These three paradoxes highlight the complexity of current challenges amid escalating international tensions. The European Union faces dependencies on foreign energy, critical materials, and intermediate imports, particularly from China and other emerging countries. The traditional EU model of manufacturing high-quality products through low-cost imports is no longer sustainable due to ecological concerns and global tensions. Decoupling from China, if imposed by the USA, would entail significant economic costs for the EU and hinder decarbonisation efforts. The EU’s relatively close integration with the global economy, especially China, thus necessitates an independent and proactive role in shaping international economic relations. While the EU should gradually reduce external dependencies through diversification and more domestic production, cooperation is vital, especially with the countries in the Global South.
Against this backdrop, European trade policy is challenged to find new forms of international cooperation that consciously distance themselves from the geopoliticisation of trade policy. These must be based on solidarity and enable our trading partners to meet on an equal footing. In particular, this means accommodating their interests and needs to a significantly higher degree than in the past. The discussions surrounding the New World Economic Order of the 1960s and 1970s can provide starting points for this, even if today’s situation is different. The greater regionalisation of production networks, both in the EU and in other regions of the world, which is necessary both ecologically and for reasons of security of supply, must therefore be urgently supplemented by a solidarity-based agenda for dealing fairly with existential global challenges. Europe should face up to its international obligations and its historical responsibility and advocate much more strongly for a new global order based on solidarity. The emerging multipolar world certainly offers starting points for this, not least in view of the new self-confidence of a politically emancipated Global South. Much of this is still unclear and requires a broad political discussion process. Critical scholarship as well as civil society are called upon to make their contribution to shaping such a New World Economic Order 2.0.
Werner Raza is Director of the Austrian Foundation for Development Research (ÖFSE). Together with cooperation partners, ÖFSE organized the international conference “The Future of Trade in a Multipolar World Order” from 23-25 June.
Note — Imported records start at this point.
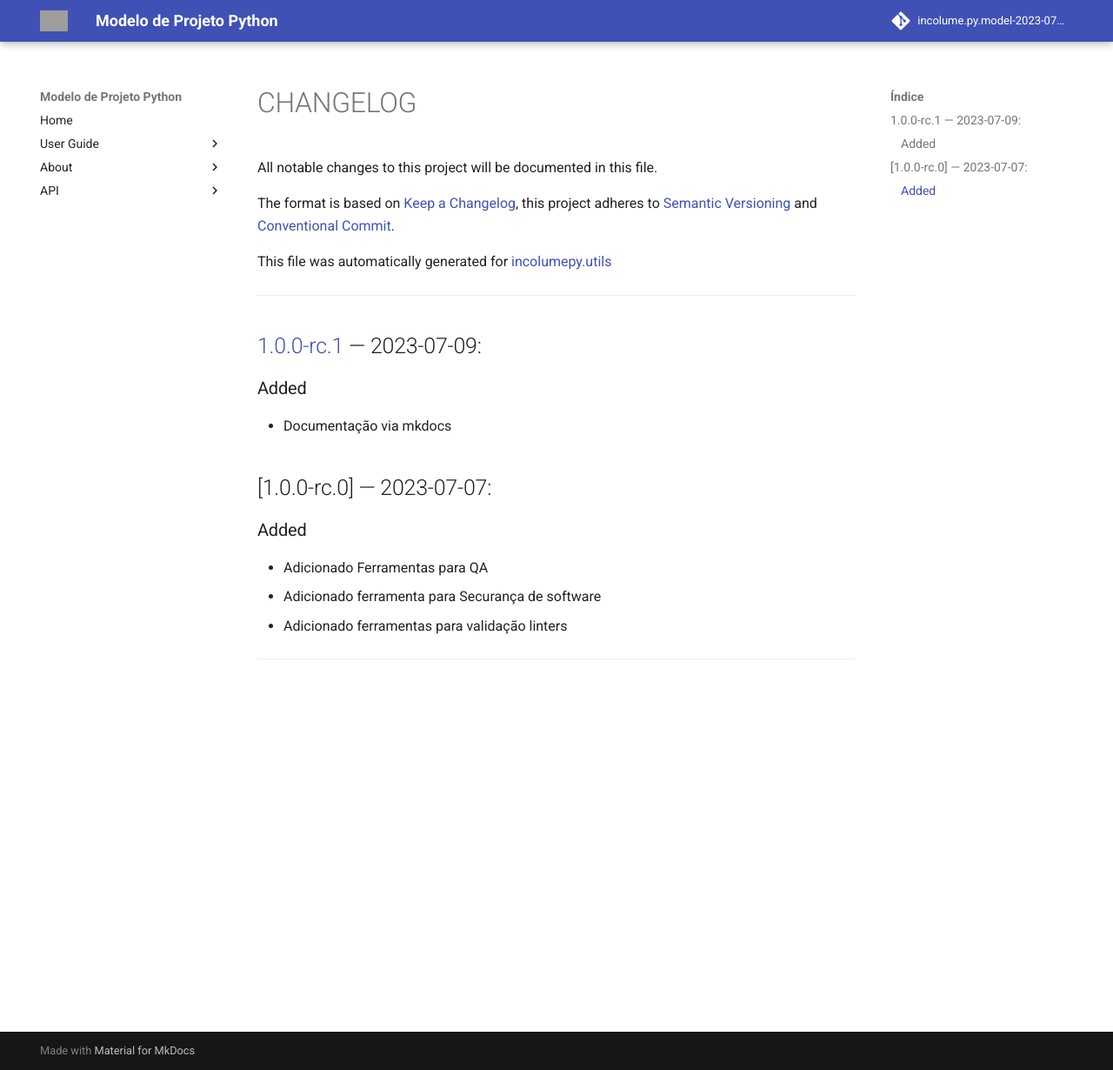
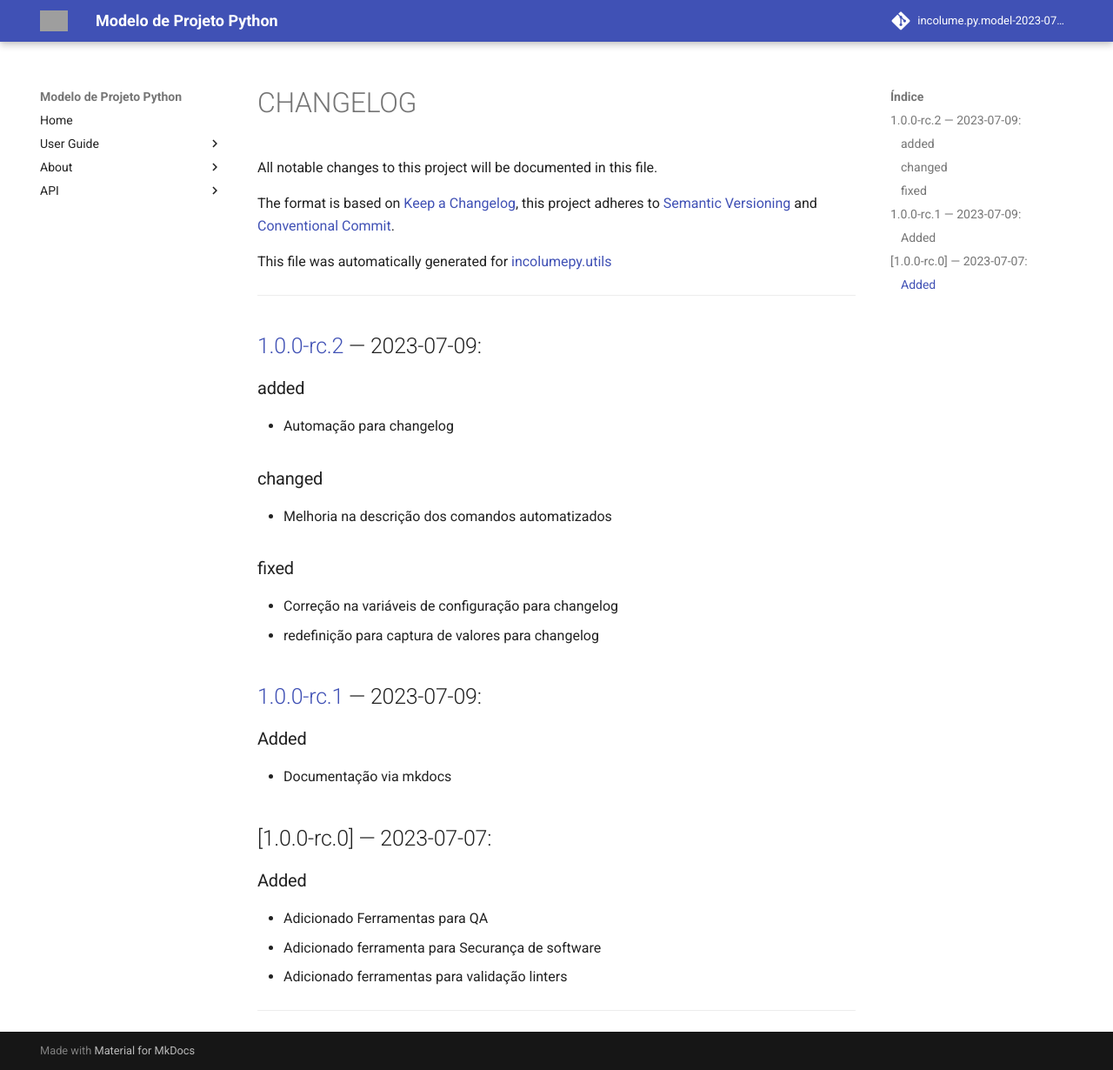
Before and after one commit to incolume-treinamentos/incolume.py.model-2023-07-05, an MkDocs documentation site: the page built from docs/about/CHANGELOG.md, in a window 1280 px wide and 1230 px high. Shown: the whole window at 87% size. Built offline with MkDocs 1.6.1 and Material for MkDocs 9.7.7, drawn with Linux system fonts in a browser that asks for light colours; comment, search, counter and statistics services are not loaded; grey boxes are pictures that could not be loaded.

Commit message:
docs: #1 Informação oficial sobre CHANGELOG do projeto

```diff
--- a/docs/about/CHANGELOG.md
+++ b/docs/about/CHANGELOG.md
@@ -9,6 +9,15 @@ This file was automatically generated for [incolumepy.utils](https://gitlab.com/
 
 ---
 
+
+## [1.0.0-rc.2]	 &#8212; 	2023-07-09:
+### added
+  - Automação para changelog
+### changed
+  - Melhoria na descrição dos comandos automatizados
+### fixed
+  - Correção na variáveis de configuração para changelog
+  -  redefinição para captura de valores para changelog
 
 ## [1.0.0-rc.1]	 &#8212; 	2023-07-09:
 ### Added
@@ -22,3 +31,4 @@ This file was automatically generated for [incolumepy.utils](https://gitlab.com/
 ---
 
 [1.0.0-rc.1]: https://github.com/incolume-treinamentos/incolume.py.model-2023-07-05/compare/1.0.0-rc.0...1.0.0-rc.1
+[1.0.0-rc.2]: https://github.com/incolume-treinamentos/incolume.py.model-2023-07-05/compare/1.0.0-rc.1...1.0.0-rc.2
```
Also changed, not shown: CHANGELOG.md (added, +6 -0 lines).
For more information see HERE.
Note: This article gives the views of the authors, not the position of the EADI Debating Development Blog or the European Association of Development Research and Training Institutes.